◆ **EXERCISE**:
Lines from the entries below that hold "somos" form the answer; copy all of them.

◆ **MATERIAL PROVIDED**:
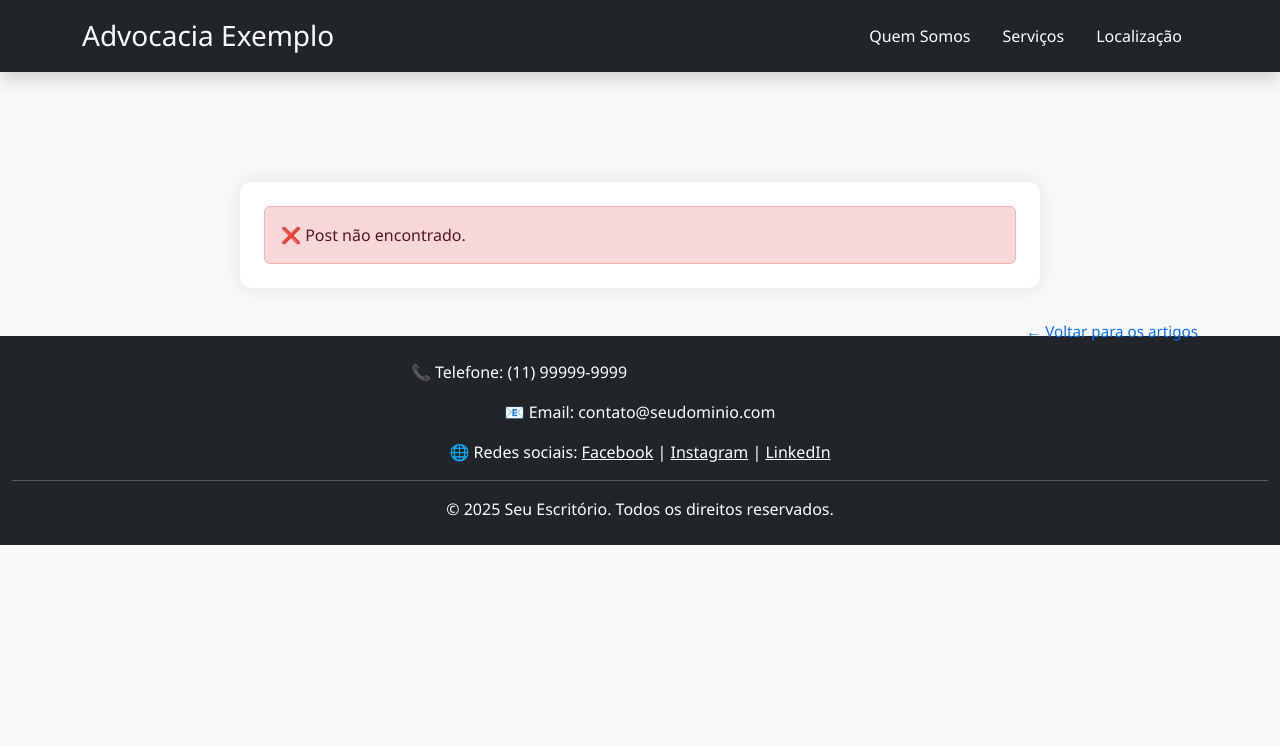
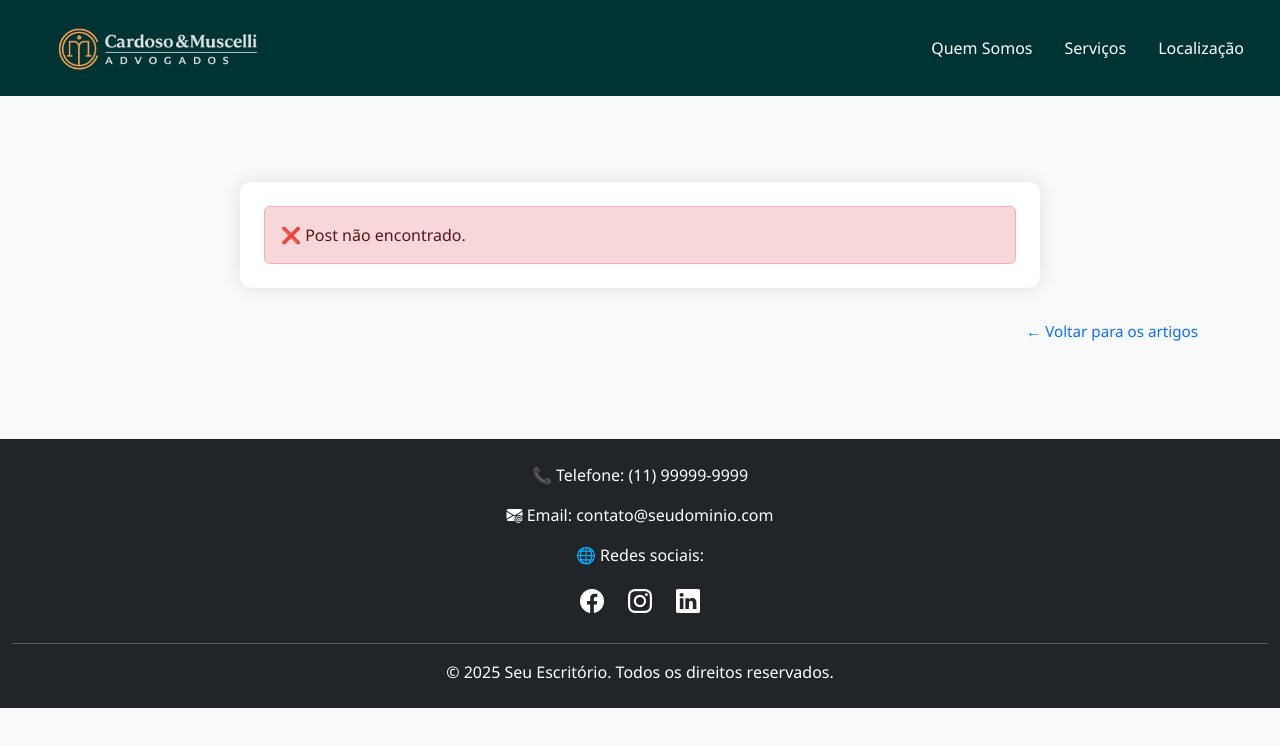
Before and after one commit to wellcrp/advocaciaSite, a plain HTML site: page post.html in a window 1280 px wide. Drawn offline with nearby package versions, Linux system fonts and the light colour scheme.

Commit message:
feat: adicionando melhorias

```diff
--- a/css/direitoImobiliario.css
+++ b/css/direitoImobiliario.css
@@ -15,20 +15,3 @@
   color: #fff;
   border-color: #0d6efd;
 }
-
-
-
-html, body {
-    height: 100%;
-    margin: 0;
-}
-
-body {
-    display: flex;
-    flex-direction: column;
-    min-height: 100vh;
-}
-
-main, section {
-    flex: 1; /* Faz a seção crescer para empurrar o footer para baixo */
-}
--- a/css/style/style.css
+++ b/css/style/style.css
@@ -210,6 +210,36 @@ header {
     color: rgb(31, 122, 122)
 }
 
+/*ANIMATION FOOTER*/
+/* Transição suave no hover */
+.social-icon {
+    transition: color 0.15s ease;
+    cursor: pointer;
+}
+
+/* Animação de clique (pulse) */
+@keyframes pulseClick {
+    0% {
+        transform: scale(1);
+    }
+    50% {
+        transform: scale(1.2);
+    }
+    100% {
+        transform: scale(1);
+    }
+}
+
+.social-icon:active {
+    animation: pulseClick 0.3s ease;
+    color: #0D3D47; /* cor no clique */
+}
+
+a:hover .social-icon {
+    color: #17a2b8;
+}
+
+
 /*FIM*/
 /* body {
     min-height: 100vh;
--- a/javascript/posts/post.js
+++ b/javascript/posts/post.js
@@ -1,4 +1,18 @@
 document.getElementById("year").textContent = new Date().getFullYear();
+
+document.getElementById("quem-somos").addEventListener("click", function(e) {
+    e.preventDefault(); // evita o comportamento padrão do link
+
+    // Pega a URL base do site (sem o path atual)
+    const baseURL = window.location.href;
+    const baseOrigin = window.location.origin;
+
+    const urlFinal = baseOrigin + "/advocaciaSite/#quem-somos";
+    console.log(urlFinal);
+
+    // Redireciona para a home com o hash
+     window.location.href = baseURL + "/#quem-somos";
+});
 
 function getPostIdFromURL() {
     const params = new URLSearchParams(window.location.search);
--- a/post.html
+++ b/post.html
@@ -6,21 +6,36 @@
   <meta name="viewport" content="width=device-width, initial-scale=1.0">
   <title>Post Imobiliário</title>
   <link href="https://cdn.jsdelivr.net/npm/bootstrap@5.3.3/dist/css/bootstrap.min.css" rel="stylesheet">
+  <link rel="stylesheet" href="https://cdn.jsdelivr.net/npm/bootstrap-icons@1.10.5/font/bootstrap-icons.css">
   <link rel="stylesheet" href="css/style/style.css">
   <link rel="stylesheet" href="css/posts/posts.css">
 </head>
 
-<body>
-  <!-- HEADER -->
-  <header class="bg-dark text-white p-3 fixed-top shadow">
-    <div class="container d-flex flex-wrap justify-content-between align-items-center">
-      <h1 class="h3 m-0">Advocacia Exemplo</h1>
-      <nav class="nav">
-        <a class="nav-link text-white" href="#quem-somos">Quem Somos</a>
-        <a class="nav-link text-white" href="#servicos">Serviços</a>
-        <a class="nav-link text-white" href="#localizacao">Localização</a>
-      </nav>
-    </div>
+<body class="d-flex flex-column min-vh-100">
+  <!-- Header fixo com logo alinhada -->
+  <header class="header-bg">
+    <nav class="navbar navbar-expand-lg">
+      <div class="container-fluid">
+        <a class="navbar-brand d-none" href="#"></a> <!-- Logo oculta, pois está no fundo -->
+        <button class="navbar-toggler text-white" type="button" data-bs-toggle="collapse" data-bs-target="#navbarNav">
+          <span class="navbar-toggler-icon"></span>
+        </button>
+        <div class="logo"></div>
+        <div class="collapse navbar-collapse justify-content-end" id="navbarNav">
+          <ul class="navbar-nav">
+            <li class="nav-item">
+              <a class="nav-link" id="quem-somos">Quem Somos</a>
+            </li>
+            <li class="nav-item">
+              <a class="nav-link" href="#servicos">Serviços</a>
+            </li>
+            <li class="nav-item">
+              <a class="nav-link" href="#localizacao">Localização</a>
+            </li>
+          </ul>
+        </div>
+      </div>
+    </nav>
   </header>
 
   <!-- POST CONTENT -->
@@ -31,17 +46,25 @@
     </a>
   </main>
 
+
   <!-- FOOTER -->
   <footer class="bg-dark text-white mt-5">
     <div class="container-fluid py-4 text-center">
       <p>📞 Telefone: (11) 99999-9999</p>
-      <p>📧 Email: contato@seudominio.com</p>
-      <p>🌐 Redes sociais:
-        <a href="https://facebook.com" target="_blank" class="text-white text-decoration-underline">Facebook</a> |
-        <a href="https://instagram.com" target="_blank" class="text-white text-decoration-underline">Instagram</a> |
-        <a href="https://linkedin.com" target="_blank" class="text-white text-decoration-underline">LinkedIn</a>
-      </p>
-      <hr class="border-light">
+      <p><i class="bi bi-envelope-at-fill social-icon"></i> Email: contato@seudominio.com</p>
+      <p>🌐 Redes sociais:</p>
+      <div class="d-flex justify-content-center gap-4 fs-4 mt-2">
+        <a href="https://facebook.com" target="_blank" class="text-white">
+          <i class="bi bi-facebook social-icon"></i>
+        </a>
+        <a href="https://instagram.com" target="_blank" class="text-white">
+          <i class="bi bi-instagram social-icon"></i>
+        </a>
+        <a href="https://linkedin.com" target="_blank" class="text-white">
+          <i class="bi bi-linkedin social-icon"></i>
+        </a>
+      </div>
+      <hr class="border-light mt-4">
       <p class="mb-0">&copy; <span id="year"></span> Seu Escritório. Todos os direitos reservados.</p>
     </div>
   </footer>
```
Also changed, not shown: direito-imobiliario.html (+17 -13 lines), index.html (+1 -49 lines), javascript/script.js (line endings or trailing spaces).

◆ **RESULT OF THIS TASK**:
+document.getElementById("quem-somos").addEventListener("click", function(e) {
+    const urlFinal = baseOrigin + "/advocaciaSite/#quem-somos";
+     window.location.href = baseURL + "/#quem-somos";
-        <a class="nav-link text-white" href="#quem-somos">Quem Somos</a>
+              <a class="nav-link" id="quem-somos">Quem Somos</a>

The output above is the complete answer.